--- WORK REQUIRED ---
Report how many lines in the records below hold the word "controls". Add nothing to the number.

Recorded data
☆ ☆ ☆ ☆ ☆
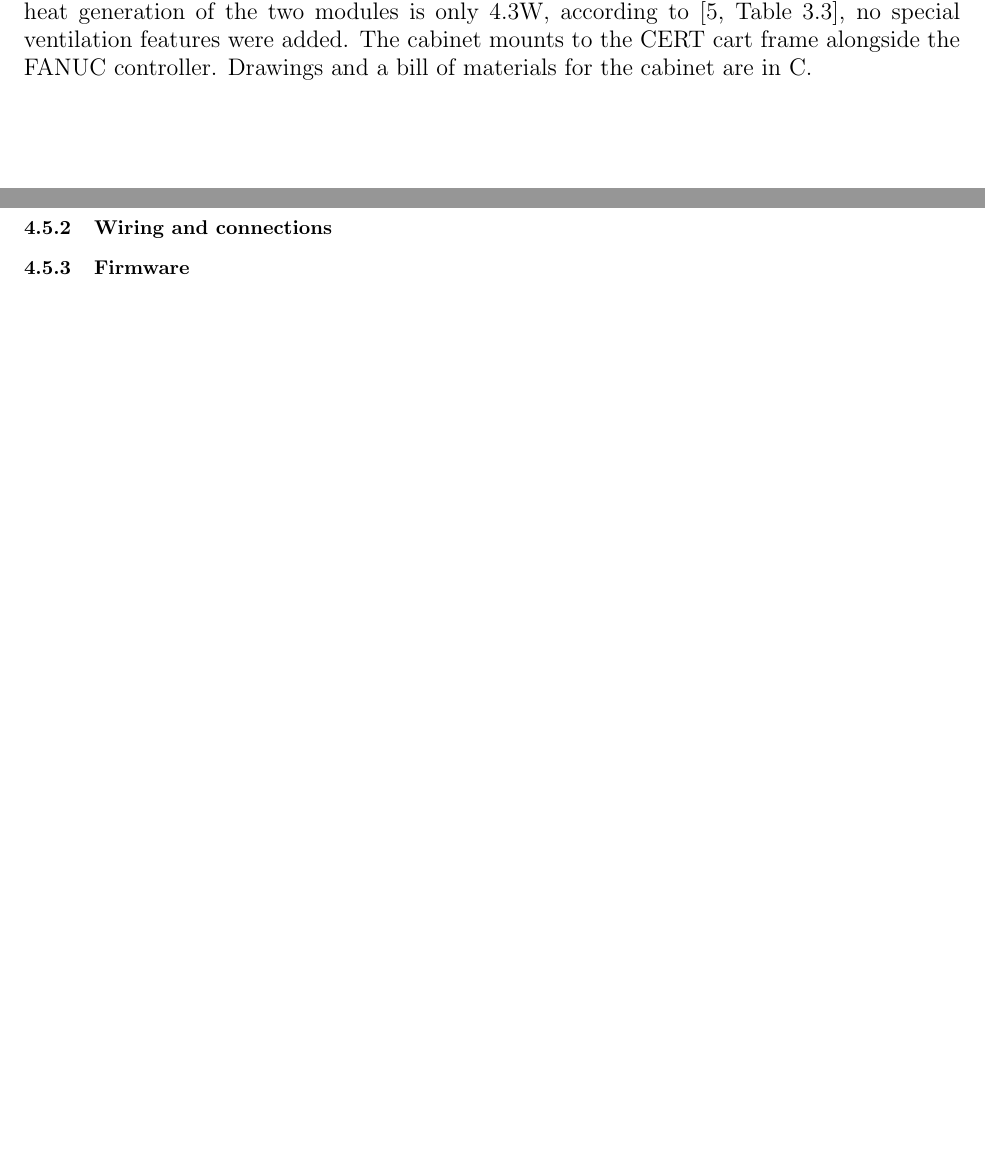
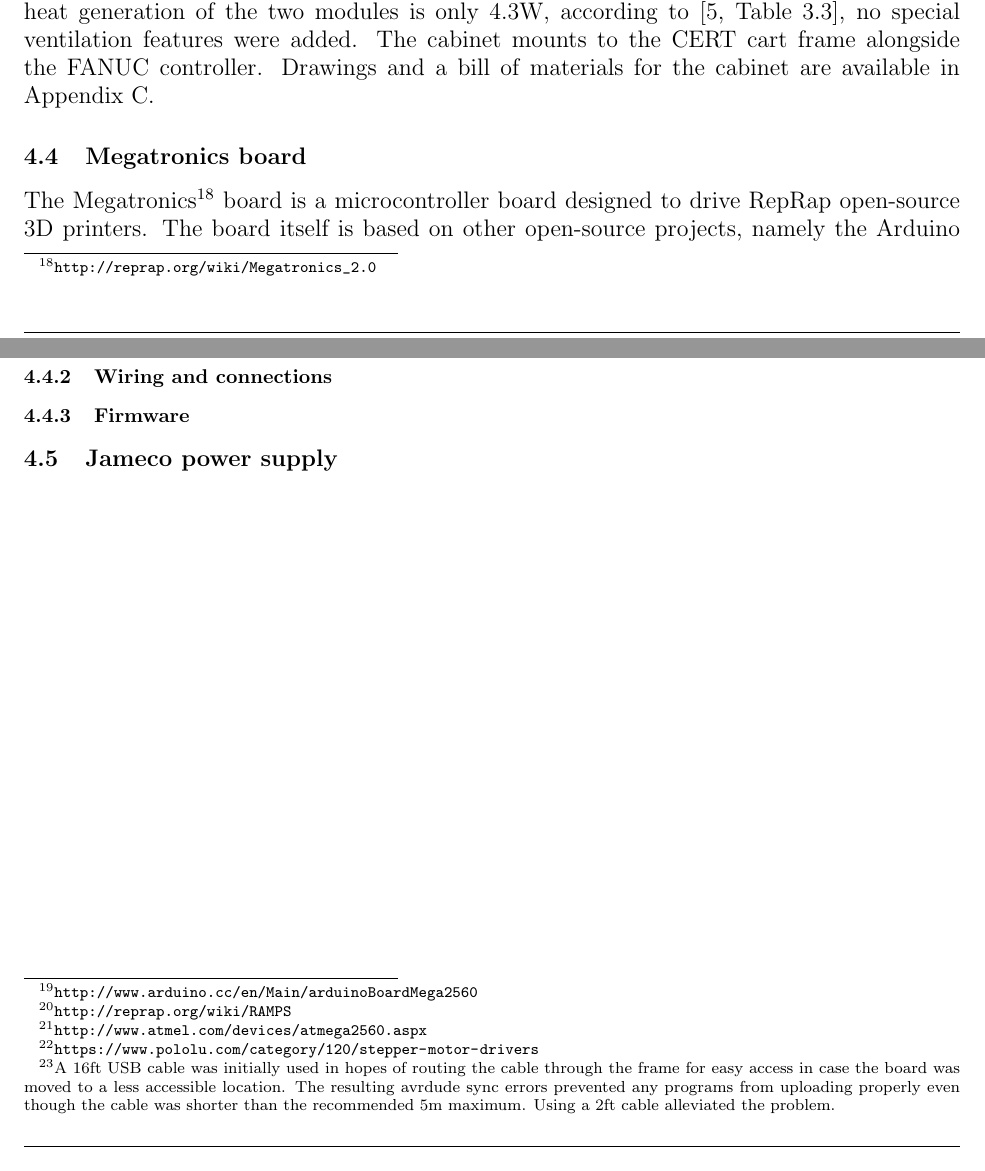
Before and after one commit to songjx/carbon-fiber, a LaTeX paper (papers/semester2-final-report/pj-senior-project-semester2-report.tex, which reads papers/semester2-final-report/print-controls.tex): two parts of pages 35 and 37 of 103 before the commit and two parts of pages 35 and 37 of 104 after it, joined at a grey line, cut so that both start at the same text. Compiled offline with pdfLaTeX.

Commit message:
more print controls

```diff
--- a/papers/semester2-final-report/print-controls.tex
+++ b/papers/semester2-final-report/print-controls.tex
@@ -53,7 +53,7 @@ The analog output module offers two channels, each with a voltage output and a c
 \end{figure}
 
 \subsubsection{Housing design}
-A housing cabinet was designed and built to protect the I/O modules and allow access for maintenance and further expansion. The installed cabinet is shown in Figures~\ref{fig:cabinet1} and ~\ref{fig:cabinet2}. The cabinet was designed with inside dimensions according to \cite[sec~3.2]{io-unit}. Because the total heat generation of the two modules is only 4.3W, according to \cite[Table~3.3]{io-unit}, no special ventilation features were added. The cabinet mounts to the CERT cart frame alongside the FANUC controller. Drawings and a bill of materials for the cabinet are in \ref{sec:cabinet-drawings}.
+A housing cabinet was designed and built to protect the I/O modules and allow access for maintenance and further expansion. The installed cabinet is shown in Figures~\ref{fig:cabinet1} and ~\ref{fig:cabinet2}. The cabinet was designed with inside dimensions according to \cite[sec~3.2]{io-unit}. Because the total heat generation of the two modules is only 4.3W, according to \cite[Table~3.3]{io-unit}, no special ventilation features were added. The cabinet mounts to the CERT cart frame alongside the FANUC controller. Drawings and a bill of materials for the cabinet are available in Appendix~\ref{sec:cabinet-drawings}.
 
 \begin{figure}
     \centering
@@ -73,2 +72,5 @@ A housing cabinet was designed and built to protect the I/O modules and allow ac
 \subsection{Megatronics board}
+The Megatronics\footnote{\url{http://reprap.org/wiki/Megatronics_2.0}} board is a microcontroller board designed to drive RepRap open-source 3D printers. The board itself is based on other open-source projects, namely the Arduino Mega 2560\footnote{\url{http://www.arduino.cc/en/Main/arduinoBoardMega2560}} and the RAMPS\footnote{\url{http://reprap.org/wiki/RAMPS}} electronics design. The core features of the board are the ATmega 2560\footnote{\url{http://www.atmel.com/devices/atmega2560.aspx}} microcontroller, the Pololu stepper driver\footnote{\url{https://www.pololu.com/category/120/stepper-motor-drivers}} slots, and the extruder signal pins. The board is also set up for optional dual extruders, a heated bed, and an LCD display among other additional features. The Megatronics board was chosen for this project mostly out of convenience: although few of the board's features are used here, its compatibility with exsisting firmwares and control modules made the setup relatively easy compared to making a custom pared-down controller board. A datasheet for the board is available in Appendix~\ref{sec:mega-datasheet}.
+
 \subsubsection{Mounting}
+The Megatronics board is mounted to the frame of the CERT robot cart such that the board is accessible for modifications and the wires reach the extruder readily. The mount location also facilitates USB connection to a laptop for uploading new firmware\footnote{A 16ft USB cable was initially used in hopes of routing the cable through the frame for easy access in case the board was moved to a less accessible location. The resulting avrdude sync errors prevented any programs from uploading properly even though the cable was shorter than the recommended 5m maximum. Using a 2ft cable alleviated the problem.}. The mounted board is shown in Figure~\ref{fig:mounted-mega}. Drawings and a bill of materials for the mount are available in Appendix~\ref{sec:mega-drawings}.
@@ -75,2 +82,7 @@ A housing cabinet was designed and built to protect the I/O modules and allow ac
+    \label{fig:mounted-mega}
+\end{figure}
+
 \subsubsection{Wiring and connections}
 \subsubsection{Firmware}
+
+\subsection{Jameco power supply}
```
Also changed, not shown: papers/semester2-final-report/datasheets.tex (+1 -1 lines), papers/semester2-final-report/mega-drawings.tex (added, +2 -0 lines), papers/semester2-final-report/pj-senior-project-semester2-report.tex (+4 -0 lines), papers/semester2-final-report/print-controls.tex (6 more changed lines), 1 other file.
☆ ☆ ☆ ☆ ☆
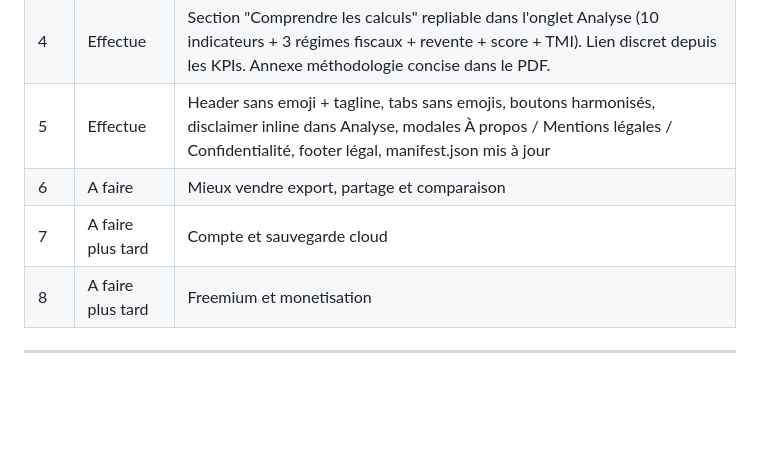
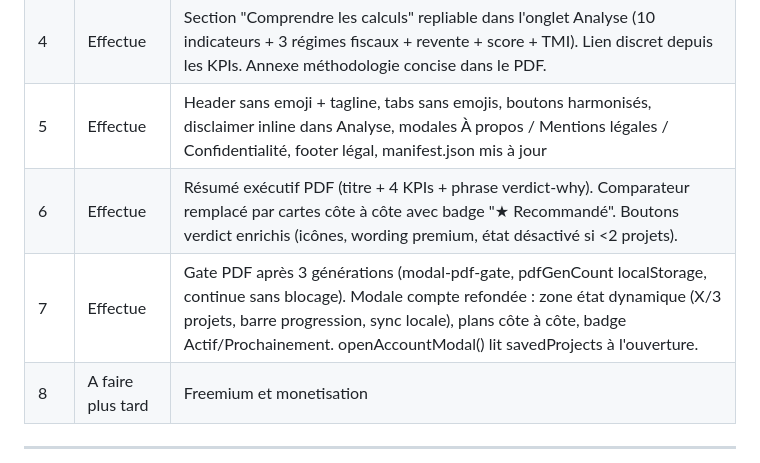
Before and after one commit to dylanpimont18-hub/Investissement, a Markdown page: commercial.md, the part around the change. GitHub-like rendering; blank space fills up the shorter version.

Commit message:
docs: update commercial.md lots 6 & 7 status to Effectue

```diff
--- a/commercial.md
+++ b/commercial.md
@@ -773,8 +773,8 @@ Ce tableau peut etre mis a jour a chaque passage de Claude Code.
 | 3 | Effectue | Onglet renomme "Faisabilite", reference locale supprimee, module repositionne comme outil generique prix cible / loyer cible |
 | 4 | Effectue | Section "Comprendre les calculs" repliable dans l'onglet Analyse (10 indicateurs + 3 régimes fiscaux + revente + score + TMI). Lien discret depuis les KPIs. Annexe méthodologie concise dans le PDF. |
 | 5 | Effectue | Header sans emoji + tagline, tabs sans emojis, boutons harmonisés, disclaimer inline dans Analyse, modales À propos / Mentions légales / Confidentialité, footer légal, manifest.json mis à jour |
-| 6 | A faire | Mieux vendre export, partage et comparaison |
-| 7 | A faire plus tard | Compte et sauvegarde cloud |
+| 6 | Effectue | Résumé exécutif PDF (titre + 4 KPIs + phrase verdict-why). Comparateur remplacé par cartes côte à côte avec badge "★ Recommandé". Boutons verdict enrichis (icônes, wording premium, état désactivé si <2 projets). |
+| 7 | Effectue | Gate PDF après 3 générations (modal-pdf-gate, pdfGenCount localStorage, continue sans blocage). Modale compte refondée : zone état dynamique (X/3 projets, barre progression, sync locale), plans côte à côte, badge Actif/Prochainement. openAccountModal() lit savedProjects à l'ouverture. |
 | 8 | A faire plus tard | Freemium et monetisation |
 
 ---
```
☆ ☆ ☆ ☆ ☆
--- SOLUTION BELOW ---
5